WHAT TO PRODUCE -> Whenever the string "analysis" appears in a line below, please copy the line out.

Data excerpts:
=== Section Start ===
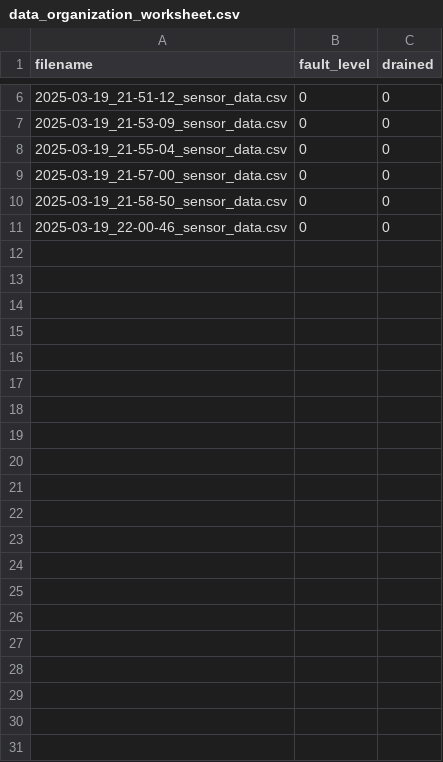
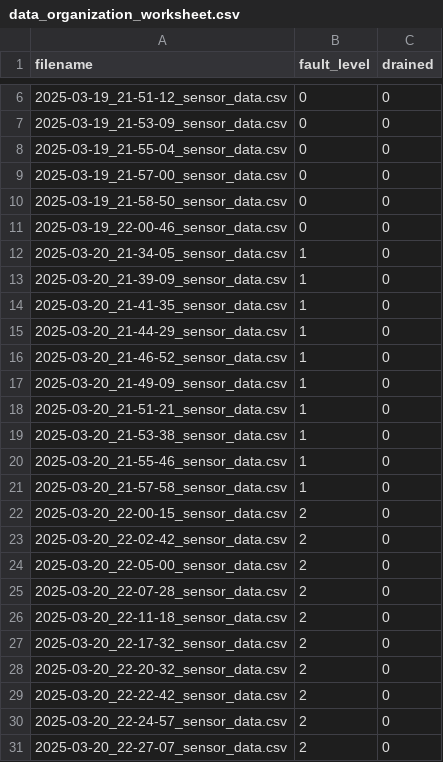
Before and after one commit to alex-l-young/urbansurge, a CSV file: analysis/lab_system/data_acquisition/data_organization_worksheet.csv, drawn as a sheet; only a part is shown, gaps mark what is left out; the diff names each change by its address in the sheet, - before the commit and + after, or states it on an @@ line.

Commit message:
data collection

```diff
--- a/analysis/lab_system/data_acquisition/data_organization_worksheet.csv
+++ b/analysis/lab_system/data_acquisition/data_organization_worksheet.csv
+row 12: 2025-03-20_21-34-05_sensor_data.csv | 1 | 0
+row 13: 2025-03-20_21-39-09_sensor_data.csv | 1 | 0
+row 14: 2025-03-20_21-41-35_sensor_data.csv | 1 | 0
+row 15: 2025-03-20_21-44-29_sensor_data.csv | 1 | 0
+row 16: 2025-03-20_21-46-52_sensor_data.csv | 1 | 0
+row 17: 2025-03-20_21-49-09_sensor_data.csv | 1 | 0
+row 18: 2025-03-20_21-51-21_sensor_data.csv | 1 | 0
+row 19: 2025-03-20_21-53-38_sensor_data.csv | 1 | 0
+row 20: 2025-03-20_21-55-46_sensor_data.csv | 1 | 0
+row 21: 2025-03-20_21-57-58_sensor_data.csv | 1 | 0
+row 22: 2025-03-20_22-00-15_sensor_data.csv | 2 | 0
+row 23: 2025-03-20_22-02-42_sensor_data.csv | 2 | 0
+row 24: 2025-03-20_22-05-00_sensor_data.csv | 2 | 0
+row 25: 2025-03-20_22-07-28_sensor_data.csv | 2 | 0
+row 26: 2025-03-20_22-11-18_sensor_data.csv | 2 | 0
+row 27: 2025-03-20_22-17-32_sensor_data.csv | 2 | 0
+row 28: 2025-03-20_22-20-32_sensor_data.csv | 2 | 0
+row 29: 2025-03-20_22-22-42_sensor_data.csv | 2 | 0
+row 30: 2025-03-20_22-24-57_sensor_data.csv | 2 | 0
+row 31: 2025-03-20_22-27-07_sensor_data.csv | 2 | 0
```
Also changed, not shown: 21 other files.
=== Section End ===
SOLUTION TO THIS PROBLEM ->
Before and after one commit to alex-l-young/urbansurge, a CSV file: analysis/lab_system/data_acquisition/data_organization_worksheet.csv, drawn as a sheet; only a part is shown, gaps mark what is left out; the diff names each change by its address in the sheet, - before the commit and + after, or states it on an @@ line.
--- a/analysis/lab_system/data_acquisition/data_organization_worksheet.csv
+++ b/analysis/lab_system/data_acquisition/data_organization_worksheet.csv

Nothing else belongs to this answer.